SPRINGFIELD, Ill. (Legal Newsline) – The Illinois Supreme Court has remanded a secondhand asbestos exposure case to Madison County to decide whether CSX Transportation had a duty of care to a railroad worker’s wife who suffered from mesothelioma.
In a 4-2 split decision where conservative justices sided with the injured plaintiff and liberal justices sided with the accused business, the high court upheld the Fifth District which had reversed former Madison County Circuit Judge Daniel Stack’s decision to dismiss Annette Simpkins’ lawsuit, for different reasons involving duty.
Justice Rita Garman, for the majority, wrote that the court cannot assess the existence of a duty without further facts.
“Because foreseeability is such an integral factor to the existence of duty and because the weight to be accorded to that foreseeability (as well as to the other factors) depends on the particular circumstances of the case, without more detailed pleadings we cannot determine whether, if all well-pled facts are taken as true, a duty of care ran from defendant to plaintiff in this case,” Garman wrote.
“Defendant has argued that plaintiff’s complaint is insufficient because it relies on the ‘conclusory allegation’ that defendant ‘knew or should have known’ of the dangers of secondhand asbestos exposure.
“Defendant is correct. Plaintiff has failed to allege facts specific enough to analyze whether, if those facts were proven true, defendant would have been able to reasonably foresee plaintiff’s injury. However, defendant has made this argument for the first time in its briefs to this court.”
Dissenting Justices Charles Freeman and Anne Burke, who normally side with injury victims, wrote that remand was not appropriate in this case. They wrote that on the question of reasonable foreseeability, the plaintiff established that her father and husband worked at places where they were exposed to asbestos.
“It is difficult to understand what more facts need be alleged here, particularly because it is generally accepted that the first medical studies of bystander exposure were not published until 1965,” Freeman wrote. “Based on this, courts have concluded that foreseeability could not be established as a matter of law.”
“…(T)here is nothing that plaintiff could allege with respect to her father’s employment (from 1931 until 1954) or even her former husband’s employment from 1951 until 1964 or 1965 that would assist the court further in assessing the ‘foreseeability of the harm’ prong to the duty question.
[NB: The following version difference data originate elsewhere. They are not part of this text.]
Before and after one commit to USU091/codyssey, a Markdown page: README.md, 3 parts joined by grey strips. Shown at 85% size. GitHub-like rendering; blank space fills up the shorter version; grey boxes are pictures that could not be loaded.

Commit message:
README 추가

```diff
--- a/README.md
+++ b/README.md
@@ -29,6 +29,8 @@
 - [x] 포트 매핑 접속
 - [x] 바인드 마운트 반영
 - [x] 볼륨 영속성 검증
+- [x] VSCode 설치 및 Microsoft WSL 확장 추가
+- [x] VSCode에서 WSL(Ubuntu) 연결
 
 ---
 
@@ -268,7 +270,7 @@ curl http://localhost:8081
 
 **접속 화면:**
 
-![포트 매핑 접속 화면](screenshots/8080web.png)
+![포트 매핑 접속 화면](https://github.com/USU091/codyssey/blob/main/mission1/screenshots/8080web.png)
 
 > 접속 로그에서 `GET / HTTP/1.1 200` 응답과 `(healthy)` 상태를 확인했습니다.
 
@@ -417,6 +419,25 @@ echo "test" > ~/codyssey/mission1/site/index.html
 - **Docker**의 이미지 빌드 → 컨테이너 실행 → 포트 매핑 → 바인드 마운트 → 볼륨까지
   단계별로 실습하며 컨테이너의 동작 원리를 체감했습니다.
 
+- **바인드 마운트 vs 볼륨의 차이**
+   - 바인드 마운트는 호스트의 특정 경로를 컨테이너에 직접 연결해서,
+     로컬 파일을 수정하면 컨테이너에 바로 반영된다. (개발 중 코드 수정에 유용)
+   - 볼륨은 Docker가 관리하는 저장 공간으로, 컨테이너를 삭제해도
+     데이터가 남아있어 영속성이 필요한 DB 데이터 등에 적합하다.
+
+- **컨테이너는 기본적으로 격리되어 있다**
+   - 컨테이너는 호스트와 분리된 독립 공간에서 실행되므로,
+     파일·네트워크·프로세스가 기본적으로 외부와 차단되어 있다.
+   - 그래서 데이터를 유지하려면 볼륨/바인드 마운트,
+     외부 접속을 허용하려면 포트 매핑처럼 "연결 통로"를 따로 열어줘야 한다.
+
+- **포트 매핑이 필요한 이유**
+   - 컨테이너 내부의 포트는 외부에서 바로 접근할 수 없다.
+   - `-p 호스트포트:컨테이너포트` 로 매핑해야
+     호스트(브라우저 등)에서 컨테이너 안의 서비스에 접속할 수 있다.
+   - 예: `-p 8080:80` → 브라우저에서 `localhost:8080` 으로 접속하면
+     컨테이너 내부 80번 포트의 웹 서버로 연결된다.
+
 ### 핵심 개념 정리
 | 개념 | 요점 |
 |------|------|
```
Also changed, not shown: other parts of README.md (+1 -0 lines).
In short, remanding this case for further opportunity to amend would accomplish little to aid in answering the question whether defendant owed plaintiff any duty at all.”
CSX Transportation had sought to reverse the Fifth District which held that the railroad should have warned the late Annette Simpkins about hazards her late husband Ronald Simpkins brought home.
Ronald Simpkins worked for B&O Railroad from 1958 to 1964.
He and Annette divorced in 1965.
In 2007, she sued CSX and 72 other companies in Madison County.
She blamed CSX for “take home” exposure, as successor to B&O.
CSX moved to dismiss, denying it owed any duty to warn families of employees.
Annette Simpkins died three months after suing, and Stack substituted daughter Cynthia as plaintiff.
Attorney John Simmons of Alton leads Simpkins’s legal team.
CSX argued that only appellate courts or legislatures can create new causes of action.
Kurt Reitz of Thompson and Coburn in Belleville is lead counsel for CSX.
Stack dismissed the case and said, “It sounds like a great argument for the Supreme Court.”
Fifth District judges in Mount Vernon reversed Stack in 2010, finding B&O should have foreseen a risk to Annette while Ronald worked for the railroad.